Saturday 12 December 2009

Oh Very Small Town of Bethlehem.

By Richard Morley.

The Main Scene of the Nativity at the Belén del Ayuntamiento

Oh pueblecito de Belén, cuán quieto tú estás.
Los astros en silencio dan su bella luz en paz.
Mas en tus calles brilla la luz de redención
que da a todo hombre la eterna salvación.

The power of religion in Spain might not be as Strong as it was not that long ago, despite reprehensible measures taken by the church to affect voting in the parliament, but Christmas in this country still retains a spiritual side lost in the commercial bluster that signifies the festive season in other countries.

The story of the Nativity is very important in Spanish tradition. I wrote a couple of posts ago about Nativity scenes, or “Beléns”. Now those figures that were on sale in the Christmas market are now coming to a shop window near you – if you live in Madrid.

My greengrocer has one. So does the travel agent and the hairdresser around the corner. One of the banks is trying to serve both God and Mammon by displaying a very tiny crib. Some of these Belenes (ITALICS) would win no prizes for expertise or creativity. The hairdressers has basically arranged a few plastic figures of shepherds and angels, shoved in a couple of camels, and that’s it. It’s not really a nativity scene as there is no stable, no Holy family. But it makes a difference from the usual cans of hairspray and boxes of colouring that are normally on display.

Serving God and Mammon - my local Santander bank.

The pharmacist has gone for chintz, the local chiropractors have opted for simplicity over ostentation, and the double glazing showroom has just gone completely overboard. His window contains hundreds of little figures, buildings and, artistically, he has put the stable off to one side. He does this every year.

The Hairdressers.

The Pharmacy.

The Double Glazing Showroom

And it’s great! It’s a sign Christmas is almost here.

Some of the Beléns are much more professional – and expensive.

This year the ayuntamiento has called upon the services of a “Maestro Belenista”, José Luis Mayo Lebrija to create the figures and they has have been assembled by Enrique Haro. And, as you would expect, it is on a grand scale.

The Anunciation

Divided into three parts; the Annunciation, where the angel appears before the shepherds watching over their flocks; the stable scene with the baby Jesus being watched over by a doting mother and father; (Header Photograph) and finally, scenes of the journey of the three kings on their way to worship the new born.

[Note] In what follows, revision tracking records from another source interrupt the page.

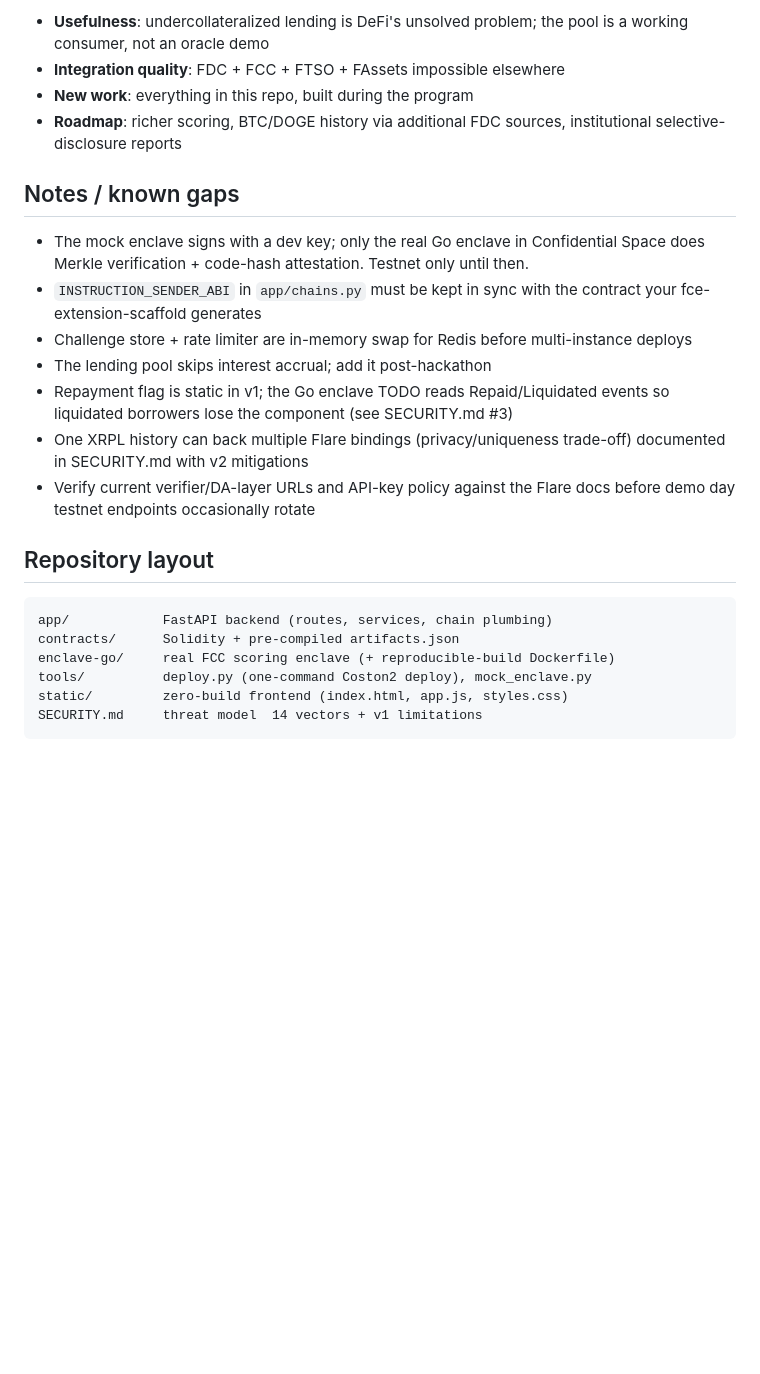
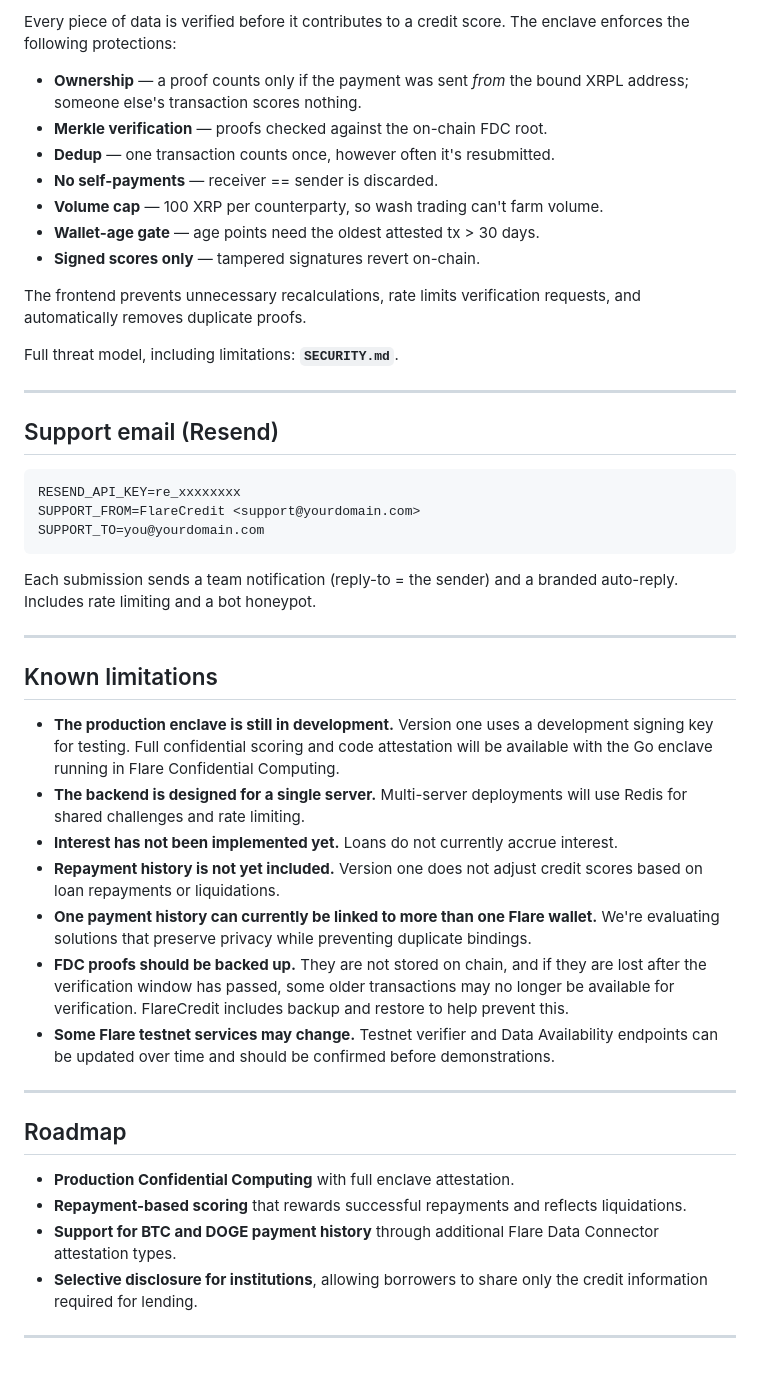
Before and after one commit to Theophilus20/flarecredit, a Markdown page: README.md, the part around one of its changes. Drawn GitHub-style; blank space fills up the shorter version.

````diff
--- a/README.md
+++ b/README.md
@@ -120,34 +155,51 @@ rate-limits identity/verifier calls, and de-dupes proofs on load.
 
-- **Usefulness**: undercollateralized lending is DeFi's unsolved problem; the
-  pool is a working consumer, not an oracle demo
-- **Integration quality**: FDC + FCC + FTSO + FAssets  impossible elsewhere
-- **New work**: everything in this repo, built during the program
-- **Roadmap**: richer scoring, BTC/DOGE history via additional FDC sources,
-  institutional selective-disclosure reports
+Every piece of data is verified before it contributes to a credit score. The enclave enforces the following protections:
 
-## Notes / known gaps
+- **Ownership** — a proof counts only if the payment was sent *from* the bound
+  XRPL address; someone else's transaction scores nothing.
+- **Merkle verification** — proofs checked against the on-chain FDC root.
+- **Dedup** — one transaction counts once, however often it's resubmitted.
+- **No self-payments** — receiver == sender is discarded.
+- **Volume cap** — 100 XRP per counterparty, so wash trading can't farm volume.
+- **Wallet-age gate** — age points need the oldest attested tx > 30 days.
+- **Signed scores only** — tampered signatures revert on-chain.
 
-- The mock enclave signs with a dev key; only the real Go enclave in Confidential
-  Space does Merkle verification + code-hash attestation. Testnet only until then.
-- `INSTRUCTION_SENDER_ABI` in `app/chains.py` must be kept in sync with the
-  contract your fce-extension-scaffold generates
-- Challenge store + rate limiter are in-memory  swap for Redis before
-  multi-instance deploys
-- The lending pool skips interest accrual; add it post-hackathon
-- Repayment flag is static in v1; the Go enclave TODO reads Repaid/Liquidated
-  events so liquidated borrowers lose the component (see SECURITY.md #3)
-- One XRPL history can back multiple Flare bindings (privacy/uniqueness
-  trade-off)  documented in SECURITY.md with v2 mitigations
-- Verify current verifier/DA-layer URLs and API-key policy against the Flare
-  docs before demo day  testnet endpoints occasionally rotate
+The frontend prevents unnecessary recalculations, rate limits verification requests, and automatically removes duplicate proofs.
 
-## Repository layout
+Full threat model, including limitations: **`SECURITY.md`**.
+
+---
+
+## Support email (Resend)
 
 ```
-app/            FastAPI backend (routes, services, chain plumbing)
-contracts/      Solidity + pre-compiled artifacts.json
-enclave-go/     real FCC scoring enclave (+ reproducible-build Dockerfile)
-tools/          deploy.py (one-command Coston2 deploy), mock_enclave.py
-static/         zero-build frontend (index.html, app.js, styles.css)
-SECURITY.md     threat model  14 vectors + v1 limitations
+RESEND_API_KEY=re_xxxxxxxx
+SUPPORT_FROM=FlareCredit <support@yourdomain.com>
+SUPPORT_TO=you@yourdomain.com
 ```
+
+Each submission sends a team notification (reply-to = the sender) and a
+branded auto-reply. Includes rate limiting and a bot honeypot.
+
+---
+
+## Known limitations
+
+- **The production enclave is still in development.** Version one uses a development signing key for testing. Full confidential scoring and code attestation will be available with the Go enclave running in Flare Confidential Computing.
+- **The backend is designed for a single server.** Multi-server deployments will use Redis for shared challenges and rate limiting.
+- **Interest has not been implemented yet.** Loans do not currently accrue interest.
+- **Repayment history is not yet included.** Version one does not adjust credit scores based on loan repayments or liquidations.
+- **One payment history can currently be linked to more than one Flare wallet.** We're evaluating solutions that preserve privacy while preventing duplicate bindings.
+- **FDC proofs should be backed up.** They are not stored on chain, and if they are lost after the verification window has passed, some older transactions may no longer be available for verification. FlareCredit includes backup and restore to help prevent this.
+- **Some Flare testnet services may change.** Testnet verifier and Data Availability endpoints can be updated over time and should be confirmed before demonstrations.
+
+---
+
+## Roadmap
+
+- **Production Confidential Computing** with full enclave attestation.
+- **Repayment-based scoring** that rewards successful repayments and reflects liquidations.
+- **Support for BTC and DOGE payment history** through additional Flare Data Connector attestation types.
+- **Selective disclosure for institutions**, allowing borrowers to share only the credit information required for lending.
+
+---
````
Also changed, not shown: other parts of README.md (+124 -89 lines).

The craftsmanship of the model-making is amazing.

 Scenes of everyday life

 The Belen can be found underground at the new tourist centre on the corner of the Calle de Goya and the Paseo de la Castellana at the Plaza Colon. If you have fifteen minutes, it is well worth the visit. It is open between 10am and 9pm until the 6th of January.

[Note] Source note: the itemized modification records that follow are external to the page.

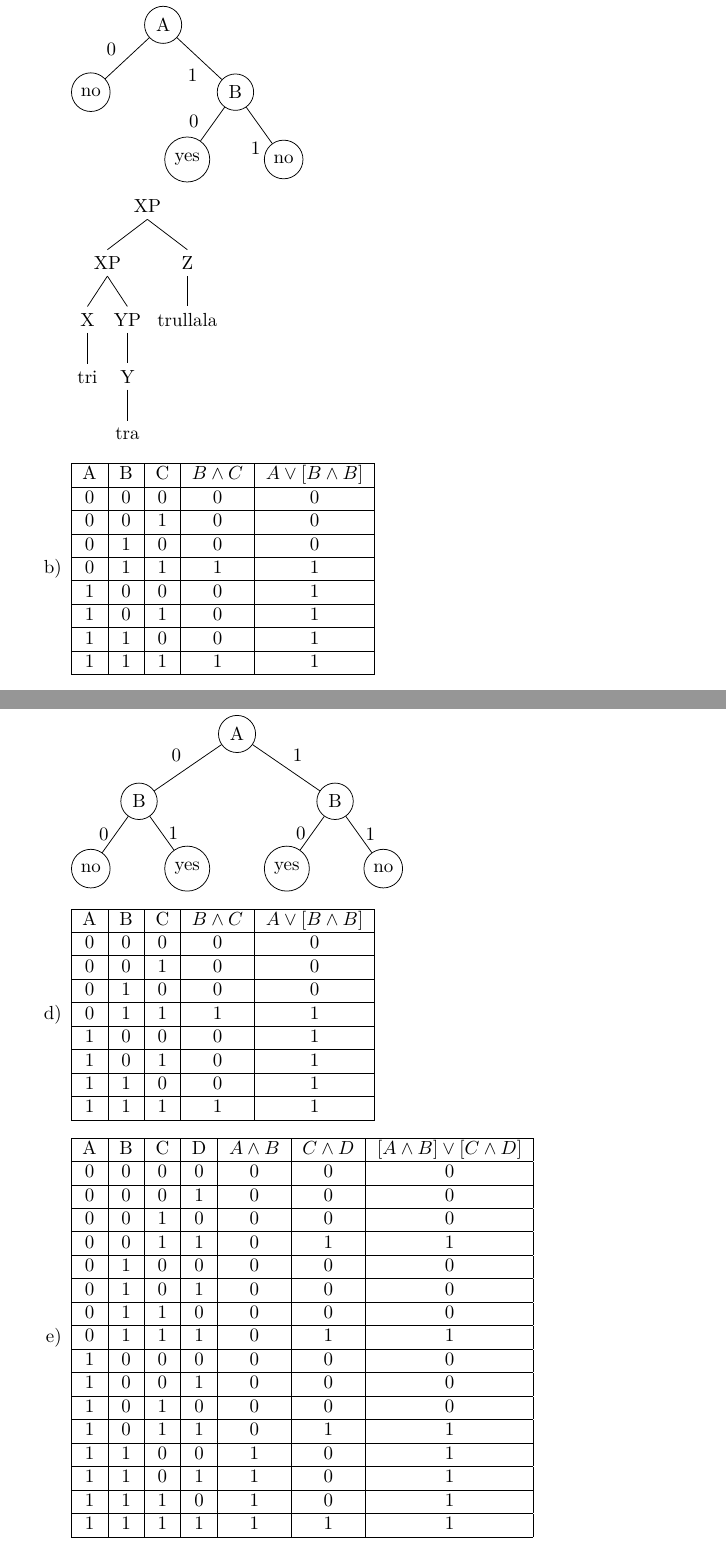
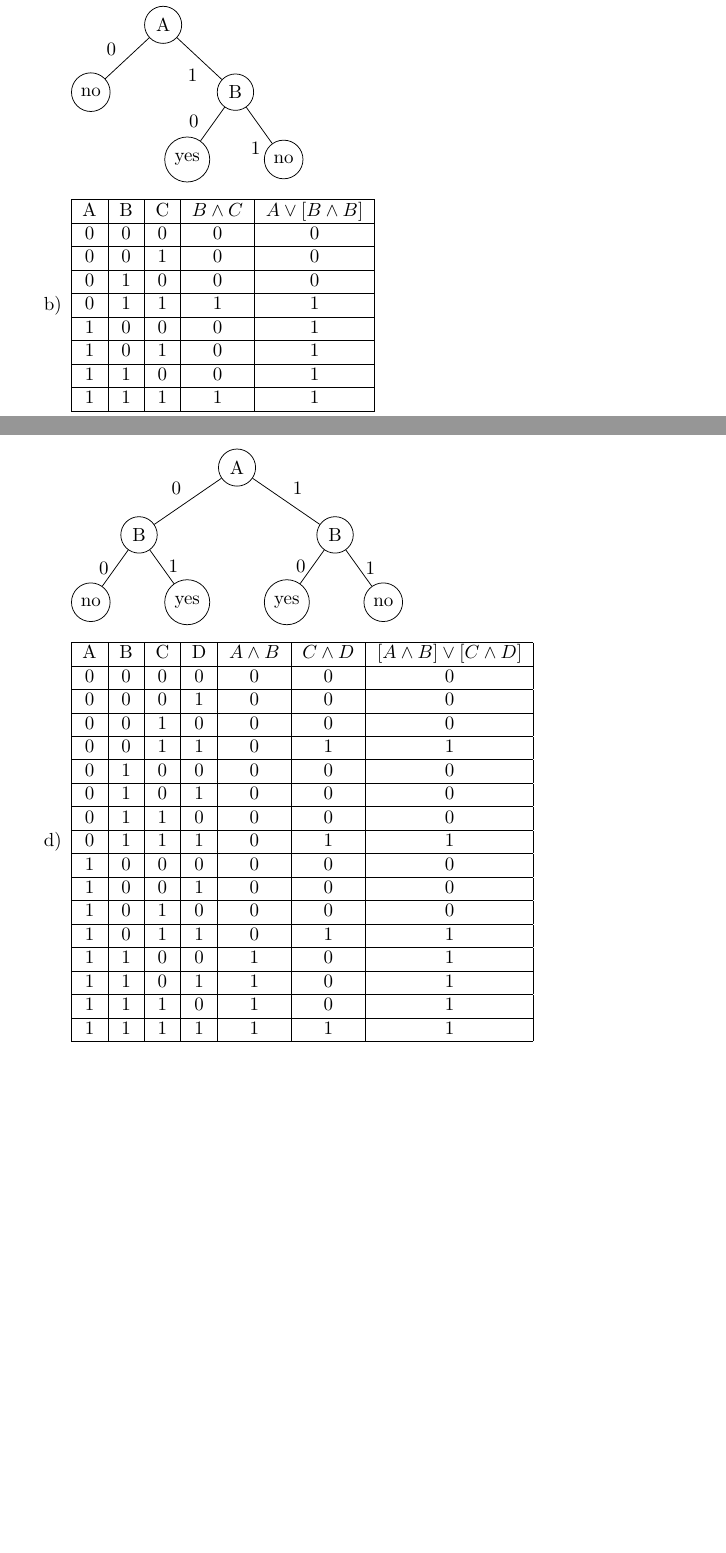
Before and after one commit to haukeD/Maschinlerning-sheet4, a LaTeX document (sheet4.tex): two parts of pages 1 and 2 of 3 before the commit and two parts of pages 1 and 2 of 2 after it, joined at a grey line, cut so that both start at the same text, the shorter picture padded with empty space. Compiled offline with pdfLaTeX.

Commit message:
Beipiele gelöscht

```diff
--- a/sheet4.tex
+++ b/sheet4.tex
@@ -150,12 +150,6 @@ A & B & $A \land \neg B$ \\
 ]
 \end{tikzpicture}
 
-\Tree [.XP
-    [.XP
-        [.X tri ]
-        [.YP [.Y tra ] ] ]
-    [.Z trullala ] ]
-
 %b)
 \item
 \begin{tabular}{|c|c|c|c|c|}
@@ -243,30 +237,6 @@ A & B & $A XOR B$ \\
 \end{tikzpicture}
 
 %d)
-\item
-
-\begin{tabular}{|c|c|c|c|c|}
-\hline
-A & B & C & $B \land C$  & $A \lor [B \land B$] \\
-\hline
-0 & 0 & 0 & 0 & 0\\
-\hline
-0 & 0 & 1 & 0 & 0\\
-\hline
-0 & 1 & 0 & 0 & 0\\
-\hline
-0 & 1 & 1 & 1 & 1\\
-\hline
-1 & 0 & 0 & 0 & 1\\
-\hline
-1 & 0 & 1 & 0 & 1\\
-\hline
-1 & 1 & 0 & 0 & 1\\
-\hline
-1 & 1 & 1 & 1 & 1\\
-\hline
-\end{tabular}
-
 \item
 
 \begin{tabular}{|c|c|c|c|c|c|c|}
```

The Journey of the Three Kings

Another Belen created by José Luis Mayo Lebrija can be found in the Basílica Pontificia de San Miguel in the calle de San Justo, not far from the Plaza Mayor. Open from 10am to 2pm and 5:30 to 9 except during services.

The men who create these marvels have grouped themselves into the “Asociación de la Belenistas de Madrid”. They have their own exhibition in the Old Post office, the Real Casa de Correos in the Puerta del Sol. There you will find over 600 figures set among wonderfully crafted scenery. The whole thing weighs more than two and a half tons. Again, the exhibition will remain open until the 6th of January.

According to the “Madrid es Navidad” booklet given out free by the ayuntamiento, there are twenty four official Belens scattered around the town. Whether you are religious or not, they are worth a look just for the workmanship alone.



  1. The Belen in San Lorenzo de el Escorial takes over the whole centre ot town, going over four squares and the pedestrian street between them. It opens on December 22nd, but so far they have built a sort of middle-eastern village in the main square, a mound for the anunciacion in another square, some sort of desert on the third and a roman palace on the fourth. Last year there were about 150 sheep all over the place. Worth seeing it.

  2. There's another big one in La Vaguada, near the Zara.